Join Guo Gu and investigate the Chinese Chan (Zen) tradition and their main approaches to awakening: the method of silent illumination (mòzhào) and investigating a critical phrase (huàtóu). The former is a settling method of serene reflection on the nature of awareness; the latter is an explosive approach that aims to concentrate and shatter all mental states so awakening manifests.
"I have sat with Guo Gu and found it very powerful; my practice really benefited. I am keenly looking forward to Guo Gu returning to BCBS to offer us the precious gift of his instructions.” Bhikkhu Analayo
October 11 - December 12, 2020
Now Accepting Applications
An Online Study and Practice Course
9 Weeks of practice and focused study on the liberating teachings of the Satipaṭṭhāna sutta, a foundational early Buddhist teaching
Application Dates: July 1 -September 1, 2020
Course Dates: October 11 - December 12, 2020
You Are Your Body: Realizing the Oneness of Human Nature and Buddha Nature
October 30 - November 01, 2020
Barry Magid and Max Erdstein present a contemporary view of Dharma practice that attempts to undo the long-presumed dichotomy of spirit or soul as immaterial, timeless and pure; and body as material, the seat of sexuality and emotional attachment, subject to decay and death. Indeed, the Buddha’s fundamental realization of impermanence and interdependency is nowhere more immediately and viscerally evident than in the ever-changing needs, aging, sickness and death of our bodies.
Life Lessons From Hungry Ghosts: An Ethical Reading of Buddhist Narratives
November 6 - 8, 2020

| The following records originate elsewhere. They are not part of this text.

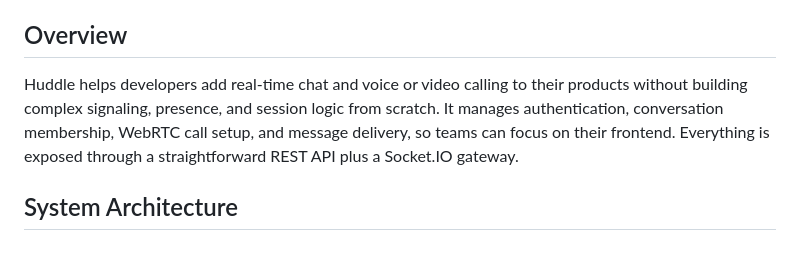
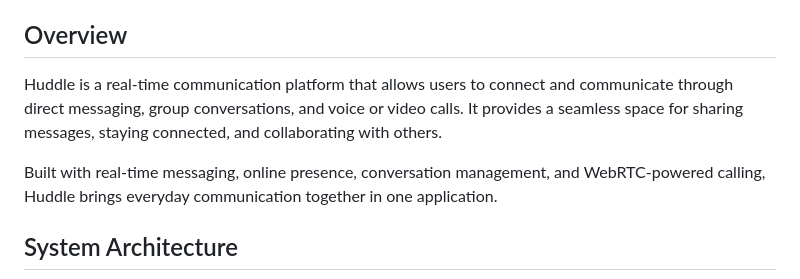
Before and after one commit to obed-smart/Huddle, a Markdown page: server/README.md, the part around the change. Rendered like a GitHub page; blank space fills up the shorter version.

```diff
--- a/server/README.md
+++ b/server/README.md
@@ -4,7 +4,9 @@ A real-time messaging, voice, and video backend that handles conversations, call
 
 ## Overview
 
-Huddle helps developers add real-time chat and voice or video calling to their products without building complex signaling, presence, and session logic from scratch. It manages authentication, conversation membership, WebRTC call setup, and message delivery, so teams can focus on their frontend. Everything is exposed through a straightforward REST API plus a Socket.IO gateway.
+Huddle is a real-time communication platform that allows users to connect and communicate through direct messaging, group conversations, and voice or video calls. It provides a seamless space for sharing messages, staying connected, and collaborating with others.
+
+Built with real-time messaging, online presence, conversation management, and WebRTC-powered calling, Huddle brings everyday communication together in one application.
 
 ## System Architecture
 
```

In this course, Andy Rotman leads us through the Buddhist narratives of hungry ghosts (preta) who are like modern felons who participate in “scared straight” programs. In the past, they broke the law (dharma), and now they suffer the terrible consequences because of justice (karma). And since they don’t want others to make the same mistakes, they speak passionately and honestly, hoping to scare humanity straight. By reading these stories together, we can avoid the cause of all this misery: the cultivation of meanness (mātsarya), which makes people miserly, spiteful, and cruel, immoral and oblivious to their own self-righteousness.